The following are some of the jury notes concerning him:
"Bryce Ruthenberg ... stated that he placed lead in a Kevlar bag that was put in the forward king post of OTUSA Boat 4 [Spithill's boat].
"Since the lead ... was never found, it must have been either removed by a person or persons unknown or it possibly fell out."
"Having regard to the way the team worked and lived together, it is inconceivable that an action as significant as putting lead shot in king posts would not be known by a number of team members."
"OTUSA could have dealt with the modifications by referring the need for them to the measurement committee.
However, committee chairman Nick Nicholson said they would have 'laughed them out of the room'."

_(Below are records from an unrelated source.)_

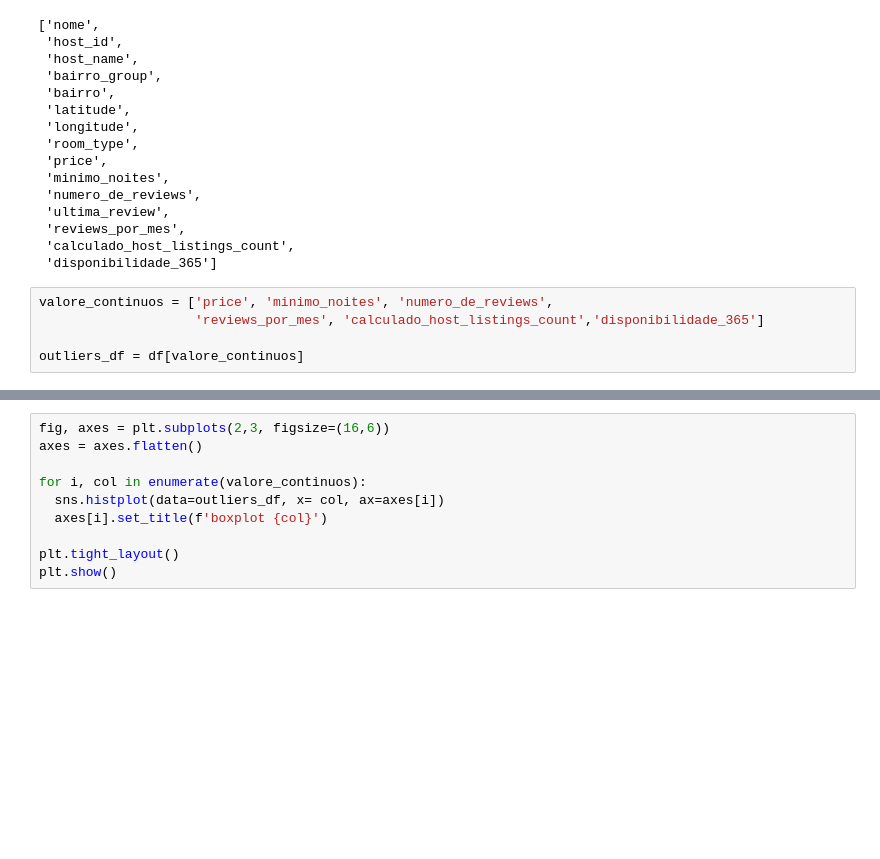
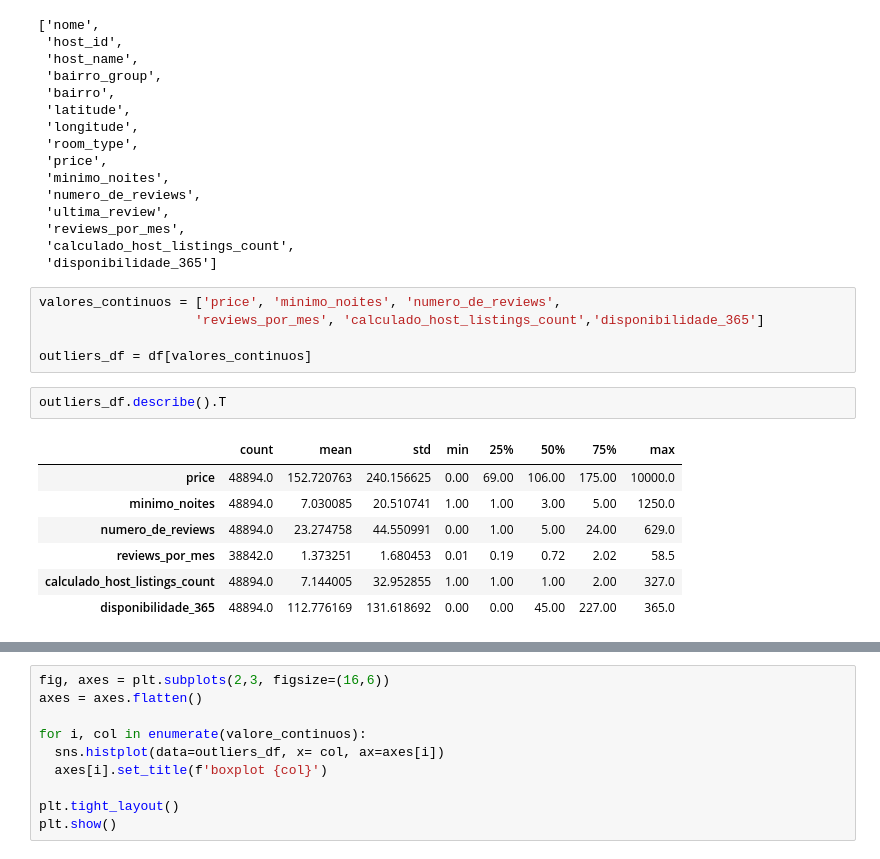
Before and after one commit to AurelioGuilherme/AmbienteDeDesenvolvimento, a Jupyter notebook: Notebooks/data_understanding.ipynb, the cells around one changed output, grey strips where cells are left out. Saved outputs shown, nothing was run; the diff lists cells and outputs as text; blank space fills up the shorter version.

```diff
--- a/Notebooks/data_understanding.ipynb
+++ b/Notebooks/data_understanding.ipynb
@@ -107,7 +107,17 @@ lista
  'calculado_host_listings_count',
  'disponibilidade_365']
 # %%
-valore_continuos = ['price', 'minimo_noites', 'numero_de_reviews',
+valores_continuos = ['price', 'minimo_noites', 'numero_de_reviews',
                     'reviews_por_mes', 'calculado_host_listings_count','disponibilidade_365']
 
-outliers_df = df[valore_continuos]
+outliers_df = df[valores_continuos]
+# %%
+outliers_df.describe().T
+# %% [output]
+|  | count | mean | std | min | 25% | 50% | 75% | max |
+| price | 48894.0 | 152.720763 | 240.156625 | 0.00 | 69.00 | 106.00 | 175.00 | 10000.0 |
+| minimo_noites | 48894.0 | 7.030085 | 20.510741 | 1.00 | 1.00 | 3.00 | 5.00 | 1250.0 |
+| numero_de_reviews | 48894.0 | 23.274758 | 44.550991 | 0.00 | 1.00 | 5.00 | 24.00 | 629.0 |
+| reviews_por_mes | 38842.0 | 1.373251 | 1.680453 | 0.01 | 0.19 | 0.72 | 2.02 | 58.5 |
+| calculado_host_listings_count | 48894.0 | 7.144005 | 32.952855 | 1.00 | 1.00 | 1.00 | 2.00 | 327.0 |
+| disponibilidade_365 | 48894.0 | 112.776169 | 131.618692 | 0.00 | 0.00 | 45.00 | 227.00 | 365.0 |
```
Also changed, not shown: parts of 12 cells of this notebook, 3 other files.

"The jury is satisfied [Bryce] was carrying out instructions from a member of the sailing team ... Bryce could have refused ... but felt under pressure to do the job."
"Partly because of Bryce's respect for the sailing team, he did not question the instruction or direction he received to add weight to the king post. The jury accepts Bryce's evidence he did not act alone".
"The jury found Bryce to be an honest and credible witness ... not driven by reasons of self-benefit."
Ruthenberg's conduct was found to have constituted a gross breach of a rule and of good sportsmanship. He was excluded from the America's Cup but the jury decided to recommend that no further action be taken against him.